Wednesday, July 16, 2008

Comparison of iBatis, Hibernate and JPA

As architects, we often need to decide on what OR mapping tool to use. I came across this article on JavaLobby that compares iBatis, Hibernate and JPA.

Snippets from the article:

iBATIS is best used when you need complete control of the SQL. It is also useful when the SQL queries need to be fine-tuned. iBATIS should not be used when you have full control over both the application and the database design, because in such cases the application could be modified to suit the database, or vice versa. In such situations, you could build a fully object-relational application, and other ORM tools are preferable. As iBATIS is more SQL-centric, it is generally referred to as inverted -- fully ORM tools generate SQL, whereas iBATIS uses SQL directly. iBATIS is also inappropriate for non-relational databases, because such databases do not support transactions and other key features that iBATIS uses.

Hibernate is best used to leverage end-to-end OR mapping. It provides a complete ORM solution, but leaves you no control over queries. Hibernate is an ideal solution for situations where you have complete control over both the application and the database design. In such cases you may modify the application to suit the database, or vice versa. In these cases you could use Hibernate to build a fully object-relational application. Hibernate is the best option for object-oriented programmers who are less familiar with SQL.

JPA should be used when you need a standard Java-based persistence solution. JPA supports inheritance and polymorphism, both features of object-oriented programming. The downside of JPA is that it requires a provider that implements it. These vendor-specific tools also provide certain other features that are not defined as part of the JPA specification. One such feature is support for caching, which is not clearly defined in JPA but is well supported by Hibernate, one of the most popular frameworks that implements JPA. Also, JPA is defined to work with relational databases only. If your persistence solution needs to be extended to other types of data stores, like XML databases, then JPA is not the answer to your persistence problem.


Conclusion:
iBATIS does not provide a complete ORM solution, and does not provide any direct mapping of objects and relational models. However, iBATIS provides you with complete control over queries. Hibernate provides a complete ORM solution, but offers you no control over the queries. Hibernate is very popular and a large and active community provides support for new users.

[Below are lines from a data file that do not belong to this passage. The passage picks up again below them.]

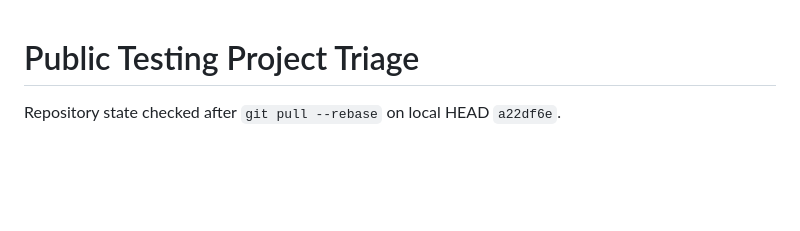
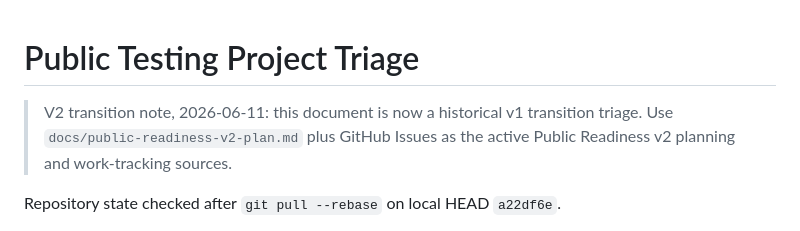
Before and after one commit to thiabun/thia.lol, a Markdown page: docs/public-testing-project-triage.md, the part around the change. GitHub-like rendering; blank space fills up the shorter version.

Commit message:
Plan Public Readiness v2

```diff
--- a/docs/public-testing-project-triage.md
+++ b/docs/public-testing-project-triage.md
@@ -1,4 +1,8 @@
 # Public Testing Project Triage
+
+> V2 transition note, 2026-06-11: this document is now a historical v1 transition
+> triage. Use `docs/public-readiness-v2-plan.md` plus GitHub Issues as the
+> active Public Readiness v2 planning and work-tracking sources.
 
 Repository state checked after `git pull --rebase` on local HEAD `a22df6e`.
 
```
Also changed, not shown: docs/public-readiness-v2-plan.md (added, +397 -0 lines).
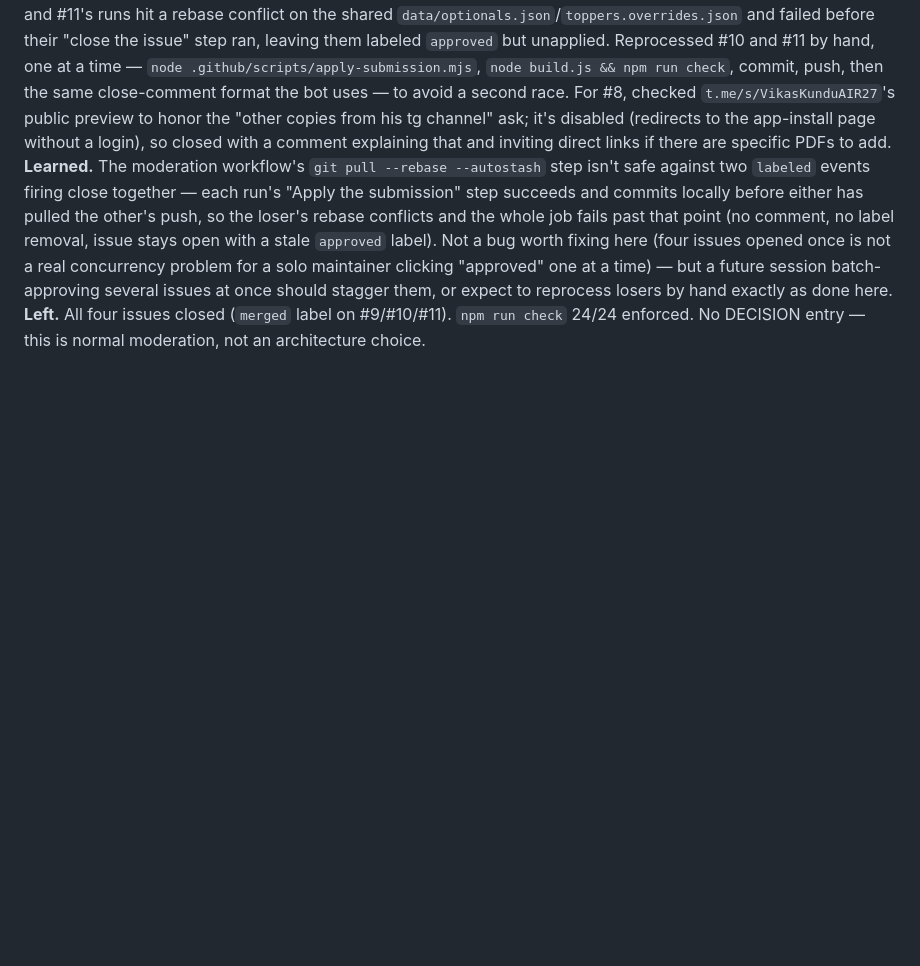
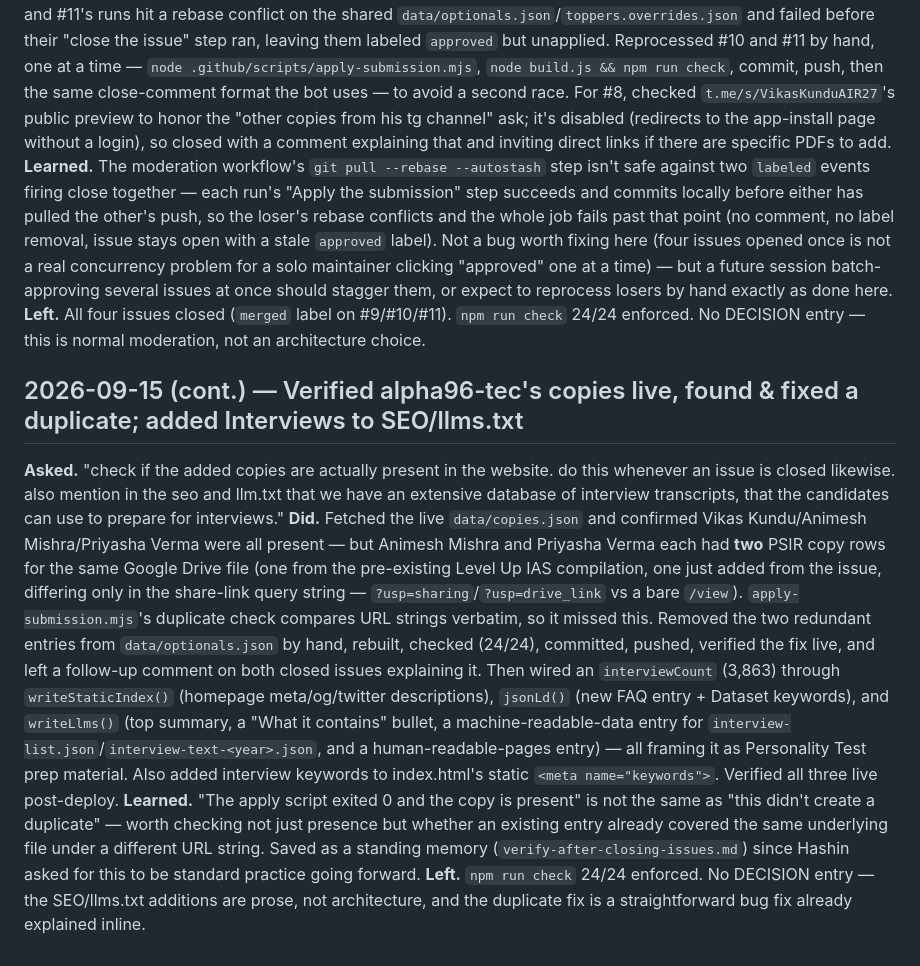
Before and after one commit to hashin/topperscopy, a Markdown page: docs/SESSIONS.md, the part around the change. Rendered like a GitHub page; blank space fills up the shorter version.

Commit message:
docs: log verifying alpha96-tec's copies live and the interview SEO additions
Co-Authored-By: Claude Sonnet 5 <noreply@anthropic.com>

```diff
--- a/docs/SESSIONS.md
+++ b/docs/SESSIONS.md
@@ -618,3 +618,26 @@ maintainer clicking "approved" one at a time) — but a future session batch-app
 at once should stagger them, or expect to reprocess losers by hand exactly as done here.
 **Left.** All four issues closed (`merged` label on #9/#10/#11). `npm run check` 24/24 enforced. No
 DECISION entry — this is normal moderation, not an architecture choice.
+
+## 2026-09-15 (cont.) — Verified alpha96-tec's copies live, found & fixed a duplicate; added Interviews to SEO/llms.txt
+**Asked.** "check if the added copies are actually present in the website. do this whenever an issue
+is closed likewise. also mention in the seo and llm.txt that we have an extensive database of
+interview transcripts, that the candidates can use to prepare for interviews."
+**Did.** Fetched the live `data/copies.json` and confirmed Vikas Kundu/Animesh Mishra/Priyasha Verma
+were all present — but Animesh Mishra and Priyasha Verma each had **two** PSIR copy rows for the same
+Google Drive file (one from the pre-existing Level Up IAS compilation, one just added from the issue,
+differing only in the share-link query string — `?usp=sharing`/`?usp=drive_link` vs a bare `/view`).
+`apply-submission.mjs`'s duplicate check compares URL strings verbatim, so it missed this. Removed the
+two redundant entries from `data/optionals.json` by hand, rebuilt, checked (24/24), committed, pushed,
+verified the fix live, and left a follow-up comment on both closed issues explaining it. Then wired an
+`interviewCount` (3,863) through `writeStaticIndex()` (homepage meta/og/twitter descriptions),
+`jsonLd()` (new FAQ entry + Dataset keywords), and `writeLlms()` (top summary, a "What it contains"
+bullet, a machine-readable-data entry for `interview-list.json`/`interview-text-<year>.json`, and a
+human-readable-pages entry) — all framing it as Personality Test prep material. Also added interview
+keywords to index.html's static `<meta name="keywords">`. Verified all three live post-deploy.
+**Learned.** "The apply script exited 0 and the copy is present" is not the same as "this didn't
+create a duplicate" — worth checking not just presence but whether an existing entry already covered
+the same underlying file under a different URL string. Saved as a standing memory
+(`verify-after-closing-issues.md`) since Hashin asked for this to be standard practice going forward.
+**Left.** `npm run check` 24/24 enforced. No DECISION entry — the SEO/llms.txt additions are prose,
+not architecture, and the duplicate fix is a straightforward bug fix already explained inline.
```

JPA also provides a complete ORM solution, and provides support for object-oriented programming features like inheritance and polymorphism, but its performance depends on the persistence provider.